With anti-poverty policies there is no focus on the causes of inequality, thus it does not provide any escape from poverty, as people will merely get caught in the same poverty traps.In conclusion this essay shows that both anti-poverty policies and improved access to education contribute to equality but they both focus on different types of equality. Therefore it must be stated that the best plan would be to incorporate both aspects into social policy.
By dealing with both poverty and education, social policy does not limit itself to either the cause or the outcome of inequality but essentially focuses on both aspects.
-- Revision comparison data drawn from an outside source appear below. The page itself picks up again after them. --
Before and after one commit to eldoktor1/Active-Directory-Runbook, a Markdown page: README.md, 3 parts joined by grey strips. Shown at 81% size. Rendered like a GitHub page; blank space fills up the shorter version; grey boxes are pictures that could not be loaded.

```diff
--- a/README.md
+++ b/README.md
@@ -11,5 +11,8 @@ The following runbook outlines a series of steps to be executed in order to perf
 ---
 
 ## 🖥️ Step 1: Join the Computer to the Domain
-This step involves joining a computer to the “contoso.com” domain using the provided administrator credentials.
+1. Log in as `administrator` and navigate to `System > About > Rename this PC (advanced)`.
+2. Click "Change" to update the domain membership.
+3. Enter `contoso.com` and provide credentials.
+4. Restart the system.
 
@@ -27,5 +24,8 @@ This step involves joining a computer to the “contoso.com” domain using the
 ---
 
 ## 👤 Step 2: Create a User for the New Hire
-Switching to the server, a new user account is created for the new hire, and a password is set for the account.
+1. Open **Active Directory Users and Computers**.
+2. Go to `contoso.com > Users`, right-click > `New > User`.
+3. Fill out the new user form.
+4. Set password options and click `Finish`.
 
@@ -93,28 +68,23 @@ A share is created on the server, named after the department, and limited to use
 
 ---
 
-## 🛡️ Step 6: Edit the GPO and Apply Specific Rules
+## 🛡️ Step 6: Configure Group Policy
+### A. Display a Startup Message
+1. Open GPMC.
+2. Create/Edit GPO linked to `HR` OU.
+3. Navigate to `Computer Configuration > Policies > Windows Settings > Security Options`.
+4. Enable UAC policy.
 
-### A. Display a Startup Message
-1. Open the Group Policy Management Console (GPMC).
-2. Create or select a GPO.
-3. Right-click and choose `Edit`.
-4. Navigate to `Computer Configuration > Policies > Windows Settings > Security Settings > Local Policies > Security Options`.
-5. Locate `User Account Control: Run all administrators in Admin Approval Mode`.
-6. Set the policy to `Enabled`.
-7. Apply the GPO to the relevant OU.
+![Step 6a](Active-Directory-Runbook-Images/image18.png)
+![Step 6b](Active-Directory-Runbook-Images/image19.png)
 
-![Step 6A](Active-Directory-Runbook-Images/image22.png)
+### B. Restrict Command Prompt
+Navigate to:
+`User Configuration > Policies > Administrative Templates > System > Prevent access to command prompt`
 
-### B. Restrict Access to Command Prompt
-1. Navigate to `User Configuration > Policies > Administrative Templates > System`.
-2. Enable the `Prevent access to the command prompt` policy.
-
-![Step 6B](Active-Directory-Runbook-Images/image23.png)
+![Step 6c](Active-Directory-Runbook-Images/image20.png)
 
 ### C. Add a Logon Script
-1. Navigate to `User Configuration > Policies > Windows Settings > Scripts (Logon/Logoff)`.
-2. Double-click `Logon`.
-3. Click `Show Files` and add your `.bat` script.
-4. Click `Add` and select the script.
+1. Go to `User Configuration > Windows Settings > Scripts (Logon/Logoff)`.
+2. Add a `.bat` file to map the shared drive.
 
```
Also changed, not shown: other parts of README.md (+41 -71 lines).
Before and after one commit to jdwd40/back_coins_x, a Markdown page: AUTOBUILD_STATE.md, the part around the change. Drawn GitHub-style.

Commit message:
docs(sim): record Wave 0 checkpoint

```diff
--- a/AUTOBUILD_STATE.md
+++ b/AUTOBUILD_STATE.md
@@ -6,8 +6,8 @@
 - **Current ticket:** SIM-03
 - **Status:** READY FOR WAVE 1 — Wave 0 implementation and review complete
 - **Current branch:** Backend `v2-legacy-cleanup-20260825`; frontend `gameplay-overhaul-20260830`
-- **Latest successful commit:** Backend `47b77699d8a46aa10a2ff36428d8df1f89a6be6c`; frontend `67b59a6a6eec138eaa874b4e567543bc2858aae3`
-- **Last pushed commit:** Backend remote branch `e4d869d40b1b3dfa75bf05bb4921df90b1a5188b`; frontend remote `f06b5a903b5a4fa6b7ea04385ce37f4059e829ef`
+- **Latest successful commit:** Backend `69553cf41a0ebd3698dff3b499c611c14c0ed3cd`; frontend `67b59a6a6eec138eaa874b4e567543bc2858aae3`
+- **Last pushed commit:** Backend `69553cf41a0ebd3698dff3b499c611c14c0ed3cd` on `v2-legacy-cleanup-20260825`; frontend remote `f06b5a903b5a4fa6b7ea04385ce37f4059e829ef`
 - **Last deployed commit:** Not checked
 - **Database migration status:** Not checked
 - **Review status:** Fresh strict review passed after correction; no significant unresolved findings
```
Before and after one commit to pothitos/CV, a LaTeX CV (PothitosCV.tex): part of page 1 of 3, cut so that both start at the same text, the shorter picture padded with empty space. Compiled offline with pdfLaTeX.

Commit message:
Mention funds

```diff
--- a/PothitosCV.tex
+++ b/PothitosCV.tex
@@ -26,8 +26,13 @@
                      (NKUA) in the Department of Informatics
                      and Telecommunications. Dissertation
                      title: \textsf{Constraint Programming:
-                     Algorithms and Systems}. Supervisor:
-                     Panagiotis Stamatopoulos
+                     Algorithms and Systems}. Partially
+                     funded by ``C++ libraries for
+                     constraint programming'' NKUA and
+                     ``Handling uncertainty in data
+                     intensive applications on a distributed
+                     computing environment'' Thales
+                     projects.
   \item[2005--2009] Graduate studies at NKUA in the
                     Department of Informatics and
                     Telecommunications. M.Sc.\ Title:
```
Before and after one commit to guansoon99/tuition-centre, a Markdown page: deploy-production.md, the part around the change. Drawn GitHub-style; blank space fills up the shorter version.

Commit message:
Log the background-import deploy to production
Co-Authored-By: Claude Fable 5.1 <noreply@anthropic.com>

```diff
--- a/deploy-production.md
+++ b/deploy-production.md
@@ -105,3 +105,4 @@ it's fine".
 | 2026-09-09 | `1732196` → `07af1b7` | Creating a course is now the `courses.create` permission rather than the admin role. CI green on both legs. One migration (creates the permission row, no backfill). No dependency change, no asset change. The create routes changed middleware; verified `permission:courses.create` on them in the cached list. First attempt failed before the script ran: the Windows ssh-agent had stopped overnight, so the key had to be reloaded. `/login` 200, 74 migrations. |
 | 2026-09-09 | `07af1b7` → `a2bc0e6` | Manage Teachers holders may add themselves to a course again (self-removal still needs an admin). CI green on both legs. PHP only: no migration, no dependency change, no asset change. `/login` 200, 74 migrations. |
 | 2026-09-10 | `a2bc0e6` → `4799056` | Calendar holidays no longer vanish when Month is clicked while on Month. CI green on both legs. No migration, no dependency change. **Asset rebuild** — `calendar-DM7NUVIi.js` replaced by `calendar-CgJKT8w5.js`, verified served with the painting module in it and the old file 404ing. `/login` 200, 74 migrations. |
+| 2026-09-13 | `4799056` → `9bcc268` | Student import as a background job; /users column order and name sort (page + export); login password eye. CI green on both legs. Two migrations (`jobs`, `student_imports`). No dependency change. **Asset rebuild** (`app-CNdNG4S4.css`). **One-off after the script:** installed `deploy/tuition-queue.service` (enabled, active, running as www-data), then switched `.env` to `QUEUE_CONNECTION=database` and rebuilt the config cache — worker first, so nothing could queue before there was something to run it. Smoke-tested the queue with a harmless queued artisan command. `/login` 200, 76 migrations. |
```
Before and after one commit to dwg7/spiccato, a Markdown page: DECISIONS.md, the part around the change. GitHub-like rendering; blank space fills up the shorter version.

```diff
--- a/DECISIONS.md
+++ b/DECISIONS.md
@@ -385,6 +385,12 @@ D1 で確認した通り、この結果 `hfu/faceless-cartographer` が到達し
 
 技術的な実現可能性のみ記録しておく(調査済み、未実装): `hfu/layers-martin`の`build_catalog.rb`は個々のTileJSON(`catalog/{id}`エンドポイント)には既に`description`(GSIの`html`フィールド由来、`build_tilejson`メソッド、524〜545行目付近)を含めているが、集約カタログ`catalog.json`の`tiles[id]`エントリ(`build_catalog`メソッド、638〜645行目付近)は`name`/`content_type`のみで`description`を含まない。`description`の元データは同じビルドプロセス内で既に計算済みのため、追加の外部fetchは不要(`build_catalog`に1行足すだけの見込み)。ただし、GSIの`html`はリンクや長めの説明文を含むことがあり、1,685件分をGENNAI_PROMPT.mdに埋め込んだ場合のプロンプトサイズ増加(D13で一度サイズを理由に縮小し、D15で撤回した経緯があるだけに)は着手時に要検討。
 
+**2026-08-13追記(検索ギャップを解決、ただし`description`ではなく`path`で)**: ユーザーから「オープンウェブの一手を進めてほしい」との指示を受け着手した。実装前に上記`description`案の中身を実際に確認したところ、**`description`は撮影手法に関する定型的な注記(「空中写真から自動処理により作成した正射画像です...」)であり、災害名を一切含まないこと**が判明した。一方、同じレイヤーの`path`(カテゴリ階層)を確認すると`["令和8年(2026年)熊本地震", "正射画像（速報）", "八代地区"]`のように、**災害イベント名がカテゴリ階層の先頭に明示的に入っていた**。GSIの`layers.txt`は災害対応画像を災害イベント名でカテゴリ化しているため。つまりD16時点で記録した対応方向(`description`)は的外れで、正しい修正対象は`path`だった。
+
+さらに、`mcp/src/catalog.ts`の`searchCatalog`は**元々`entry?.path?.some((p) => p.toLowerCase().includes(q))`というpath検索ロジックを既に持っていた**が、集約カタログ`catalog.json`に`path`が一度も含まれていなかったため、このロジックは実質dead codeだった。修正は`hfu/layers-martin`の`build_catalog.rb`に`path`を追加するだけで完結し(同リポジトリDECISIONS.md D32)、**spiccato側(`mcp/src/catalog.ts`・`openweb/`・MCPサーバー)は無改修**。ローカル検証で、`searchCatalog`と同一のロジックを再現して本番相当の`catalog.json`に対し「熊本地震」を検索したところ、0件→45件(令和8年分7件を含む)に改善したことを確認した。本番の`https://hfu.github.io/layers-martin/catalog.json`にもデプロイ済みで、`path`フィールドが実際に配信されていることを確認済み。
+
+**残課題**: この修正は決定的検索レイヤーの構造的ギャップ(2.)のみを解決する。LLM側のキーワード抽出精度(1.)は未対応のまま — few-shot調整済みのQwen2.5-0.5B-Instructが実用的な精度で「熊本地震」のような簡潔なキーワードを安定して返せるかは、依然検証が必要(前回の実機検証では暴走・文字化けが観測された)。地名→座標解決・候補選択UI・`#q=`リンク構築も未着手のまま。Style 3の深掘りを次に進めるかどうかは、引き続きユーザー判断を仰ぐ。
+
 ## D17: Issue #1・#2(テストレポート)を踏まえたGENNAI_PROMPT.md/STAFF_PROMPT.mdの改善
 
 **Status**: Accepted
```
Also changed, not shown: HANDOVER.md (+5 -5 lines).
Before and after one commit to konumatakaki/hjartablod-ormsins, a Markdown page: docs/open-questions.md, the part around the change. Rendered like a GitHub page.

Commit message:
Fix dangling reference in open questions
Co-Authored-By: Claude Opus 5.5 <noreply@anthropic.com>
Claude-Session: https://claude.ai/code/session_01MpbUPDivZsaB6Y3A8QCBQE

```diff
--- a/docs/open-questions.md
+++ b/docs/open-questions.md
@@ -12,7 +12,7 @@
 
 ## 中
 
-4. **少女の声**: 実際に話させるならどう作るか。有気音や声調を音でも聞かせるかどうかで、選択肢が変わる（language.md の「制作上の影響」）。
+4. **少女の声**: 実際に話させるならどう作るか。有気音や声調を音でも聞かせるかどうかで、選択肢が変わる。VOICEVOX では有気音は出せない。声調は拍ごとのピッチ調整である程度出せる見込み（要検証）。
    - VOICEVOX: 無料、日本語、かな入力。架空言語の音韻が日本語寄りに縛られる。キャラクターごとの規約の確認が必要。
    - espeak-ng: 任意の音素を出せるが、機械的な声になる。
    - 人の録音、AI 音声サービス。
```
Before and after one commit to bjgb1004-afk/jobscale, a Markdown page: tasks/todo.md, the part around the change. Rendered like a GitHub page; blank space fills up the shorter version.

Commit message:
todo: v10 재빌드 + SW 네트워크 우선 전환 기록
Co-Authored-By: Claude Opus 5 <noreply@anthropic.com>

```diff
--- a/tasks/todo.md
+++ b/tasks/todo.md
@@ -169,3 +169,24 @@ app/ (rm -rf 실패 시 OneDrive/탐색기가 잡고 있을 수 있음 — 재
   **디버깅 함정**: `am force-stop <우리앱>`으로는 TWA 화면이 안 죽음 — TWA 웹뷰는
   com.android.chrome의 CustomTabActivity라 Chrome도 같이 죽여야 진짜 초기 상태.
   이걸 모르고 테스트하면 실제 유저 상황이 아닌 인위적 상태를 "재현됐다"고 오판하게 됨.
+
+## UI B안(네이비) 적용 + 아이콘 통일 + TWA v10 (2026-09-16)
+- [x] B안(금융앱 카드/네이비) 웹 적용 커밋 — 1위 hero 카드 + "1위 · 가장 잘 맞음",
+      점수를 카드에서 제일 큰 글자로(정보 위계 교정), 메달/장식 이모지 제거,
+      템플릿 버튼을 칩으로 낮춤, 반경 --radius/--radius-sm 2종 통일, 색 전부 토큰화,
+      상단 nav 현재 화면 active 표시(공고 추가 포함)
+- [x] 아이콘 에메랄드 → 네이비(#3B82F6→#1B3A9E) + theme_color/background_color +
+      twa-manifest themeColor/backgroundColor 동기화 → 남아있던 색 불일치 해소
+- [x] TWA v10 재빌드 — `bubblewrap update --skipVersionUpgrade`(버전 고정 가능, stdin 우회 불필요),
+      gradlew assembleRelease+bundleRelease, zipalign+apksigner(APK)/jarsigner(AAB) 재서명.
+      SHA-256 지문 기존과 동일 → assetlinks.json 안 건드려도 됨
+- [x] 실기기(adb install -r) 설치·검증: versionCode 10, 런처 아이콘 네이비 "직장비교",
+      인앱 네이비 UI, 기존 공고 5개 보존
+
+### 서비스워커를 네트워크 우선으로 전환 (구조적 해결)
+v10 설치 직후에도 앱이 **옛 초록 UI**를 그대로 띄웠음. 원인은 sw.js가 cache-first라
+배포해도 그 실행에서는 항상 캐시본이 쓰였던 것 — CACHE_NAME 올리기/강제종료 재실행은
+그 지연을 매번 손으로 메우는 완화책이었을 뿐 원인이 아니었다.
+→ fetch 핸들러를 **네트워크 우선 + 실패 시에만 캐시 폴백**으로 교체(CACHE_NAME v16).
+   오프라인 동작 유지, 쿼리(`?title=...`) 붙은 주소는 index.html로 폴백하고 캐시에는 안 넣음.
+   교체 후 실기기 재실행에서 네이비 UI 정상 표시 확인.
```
In essence the aim would be to prevent multiple disadvantages, so that a child growing up on income support would have the same opportunity to education, as a child who needed no support, thereby hopefully breaking the cycle and not needing income support when working for themselves.It is neither possible nor desirable to have a utopian society in which everyone is equal and therefore identical, but rather it is ideal to have a comparatively equal society. If an entirely equal society is not foreseeable then the best option would obviously be to attempt policy-making that aims to rectify present poverty but also, through educational reforms, tackle the causes of poverty; at least then a relative equality would exist.
Finally, even though improved access to education contributes more to equality, due to the very nature of society it is impossible to avoid the fact that improved access to education would only work if poverty policies also existed, so that comparative equality could be possible both in the here and now and in the future.BibliographyBooksAbercombie and Warde et al. (1998): “Contemporary British Society” 3rd ed., Polity PressAlcock, P. (1997) “Understanding Poverty” 2nd ed.
, PalgraveAlcock, Erskine, May; (2001) “The Student’s Companion to Social Policy”, Blackwell PublishersBlakemore, K. (2001) “Social Policy an Introduction”, Open University PressDrake, R. (2001) “The Principals of Social Policy”, PalgraveFitzpatrick, T. (2001) “Welfare theory: an Introduction”, PalgraveFranklin, J. (1998) “Social Policy and Social Justice”, Polity PressLinkshttp://www.shef.ac.uk/uni/academic/N-Q/perc/Polpaps/pp9.htmlhttp://www.ukonline.gov.uk/Home/HOHome/1,1031,~801b22~fs~en,00.htmlJournalsGordon Brown MP, New Labour and Equality, The Second John Smith Memorial Lecture, 19 April 1996